Historic Building Information Management (HBIM) is a flexible platform that can be used in a number of ways at historic and cultural attractions.
One of the neat things about it is the amount of people that can use this platform.
We discussed in a previous post, the value of HBIM. Let’s take a closer look into who can use HBIM—and exactly how they can do it.
When upgrading a landmark, architects, builders and engineers need to know about material properties including manufacturers, repairs, maintenance dates, craftsmen and related contractors, and codes applicable to different parts of a structure. These users can either quickly access basic information on the history and maintenance of an element, or go deeper and retrieve its complete archival record.
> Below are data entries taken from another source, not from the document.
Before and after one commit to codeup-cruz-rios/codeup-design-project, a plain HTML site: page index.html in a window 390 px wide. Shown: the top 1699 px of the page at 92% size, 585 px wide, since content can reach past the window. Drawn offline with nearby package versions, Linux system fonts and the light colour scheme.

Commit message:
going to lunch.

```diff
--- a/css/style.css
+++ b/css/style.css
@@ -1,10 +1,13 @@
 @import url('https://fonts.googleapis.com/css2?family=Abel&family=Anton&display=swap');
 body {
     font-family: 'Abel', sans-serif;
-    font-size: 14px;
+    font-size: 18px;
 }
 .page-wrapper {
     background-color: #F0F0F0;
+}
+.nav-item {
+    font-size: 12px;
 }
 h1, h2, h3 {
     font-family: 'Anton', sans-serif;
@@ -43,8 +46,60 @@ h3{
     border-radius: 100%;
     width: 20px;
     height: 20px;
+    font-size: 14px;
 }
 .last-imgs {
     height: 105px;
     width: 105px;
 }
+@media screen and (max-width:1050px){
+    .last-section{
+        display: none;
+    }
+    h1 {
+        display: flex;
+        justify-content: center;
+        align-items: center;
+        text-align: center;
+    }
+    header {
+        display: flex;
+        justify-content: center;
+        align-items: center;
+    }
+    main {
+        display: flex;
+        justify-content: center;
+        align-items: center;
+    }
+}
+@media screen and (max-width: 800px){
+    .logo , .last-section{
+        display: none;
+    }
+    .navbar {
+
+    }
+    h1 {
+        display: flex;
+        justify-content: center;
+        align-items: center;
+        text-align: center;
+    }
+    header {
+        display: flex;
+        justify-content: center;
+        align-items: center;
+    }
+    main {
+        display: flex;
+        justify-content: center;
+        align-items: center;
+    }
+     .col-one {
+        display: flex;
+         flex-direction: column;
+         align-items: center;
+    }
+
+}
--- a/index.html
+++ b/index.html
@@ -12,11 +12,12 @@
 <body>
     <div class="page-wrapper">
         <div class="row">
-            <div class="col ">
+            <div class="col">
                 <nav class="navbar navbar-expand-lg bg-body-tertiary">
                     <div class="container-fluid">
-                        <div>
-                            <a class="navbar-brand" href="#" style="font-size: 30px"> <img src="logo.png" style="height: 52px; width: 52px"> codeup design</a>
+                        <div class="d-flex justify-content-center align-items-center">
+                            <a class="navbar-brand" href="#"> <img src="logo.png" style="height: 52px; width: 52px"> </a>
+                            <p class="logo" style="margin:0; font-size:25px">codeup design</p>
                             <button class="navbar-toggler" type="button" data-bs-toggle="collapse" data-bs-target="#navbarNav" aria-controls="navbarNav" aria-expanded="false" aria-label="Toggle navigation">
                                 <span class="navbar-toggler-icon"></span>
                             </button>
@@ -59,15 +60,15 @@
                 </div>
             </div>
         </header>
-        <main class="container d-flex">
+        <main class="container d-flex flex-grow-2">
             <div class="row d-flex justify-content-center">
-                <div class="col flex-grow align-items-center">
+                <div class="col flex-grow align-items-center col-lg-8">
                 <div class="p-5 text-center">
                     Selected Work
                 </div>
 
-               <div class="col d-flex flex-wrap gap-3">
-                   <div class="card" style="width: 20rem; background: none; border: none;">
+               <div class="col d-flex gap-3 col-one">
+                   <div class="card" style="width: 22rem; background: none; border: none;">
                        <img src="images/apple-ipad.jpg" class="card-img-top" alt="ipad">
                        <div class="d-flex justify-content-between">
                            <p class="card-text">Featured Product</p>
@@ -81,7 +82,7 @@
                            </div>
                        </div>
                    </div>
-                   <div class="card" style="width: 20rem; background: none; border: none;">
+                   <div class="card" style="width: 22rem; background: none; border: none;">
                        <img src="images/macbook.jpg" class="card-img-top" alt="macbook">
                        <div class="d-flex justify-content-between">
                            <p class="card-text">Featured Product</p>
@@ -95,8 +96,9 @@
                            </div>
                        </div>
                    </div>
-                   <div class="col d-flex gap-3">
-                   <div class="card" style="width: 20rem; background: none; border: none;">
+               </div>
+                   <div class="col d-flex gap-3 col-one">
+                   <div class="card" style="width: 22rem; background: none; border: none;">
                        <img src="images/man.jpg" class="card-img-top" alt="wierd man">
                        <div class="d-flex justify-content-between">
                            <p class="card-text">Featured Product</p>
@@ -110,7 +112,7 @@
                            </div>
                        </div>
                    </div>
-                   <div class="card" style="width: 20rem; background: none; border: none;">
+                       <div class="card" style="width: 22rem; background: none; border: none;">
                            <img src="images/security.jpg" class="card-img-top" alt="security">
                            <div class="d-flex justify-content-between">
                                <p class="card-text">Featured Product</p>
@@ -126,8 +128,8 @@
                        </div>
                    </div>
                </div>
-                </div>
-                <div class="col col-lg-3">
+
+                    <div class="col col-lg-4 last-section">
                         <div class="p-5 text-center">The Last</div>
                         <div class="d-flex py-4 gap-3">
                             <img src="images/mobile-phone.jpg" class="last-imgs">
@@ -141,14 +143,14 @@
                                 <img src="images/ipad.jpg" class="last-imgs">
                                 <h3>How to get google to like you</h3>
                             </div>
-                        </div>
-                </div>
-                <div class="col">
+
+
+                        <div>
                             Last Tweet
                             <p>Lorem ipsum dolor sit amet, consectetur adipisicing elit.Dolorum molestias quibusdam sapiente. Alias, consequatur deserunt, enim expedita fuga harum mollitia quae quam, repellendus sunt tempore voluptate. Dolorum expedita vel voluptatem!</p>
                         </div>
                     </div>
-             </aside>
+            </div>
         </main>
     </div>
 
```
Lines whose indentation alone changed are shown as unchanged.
For example, if the bathroom needs to be updated, architects, contractors and engineers will be able to see the bathroom in its present form, as well as all related plumbing pathways, which may have been different in the past. They can then look up individual details about components of the room. Perhaps the planners are thinking of replacing a historic bathtub. Upon leveraging the data from HBIM, they may discover that the feature has inherent historical value and must stay put to preserve the integrity of the building and its heritage. HBIM would be able to guide important business decisions to keep artifacts intact, and save time and money as well.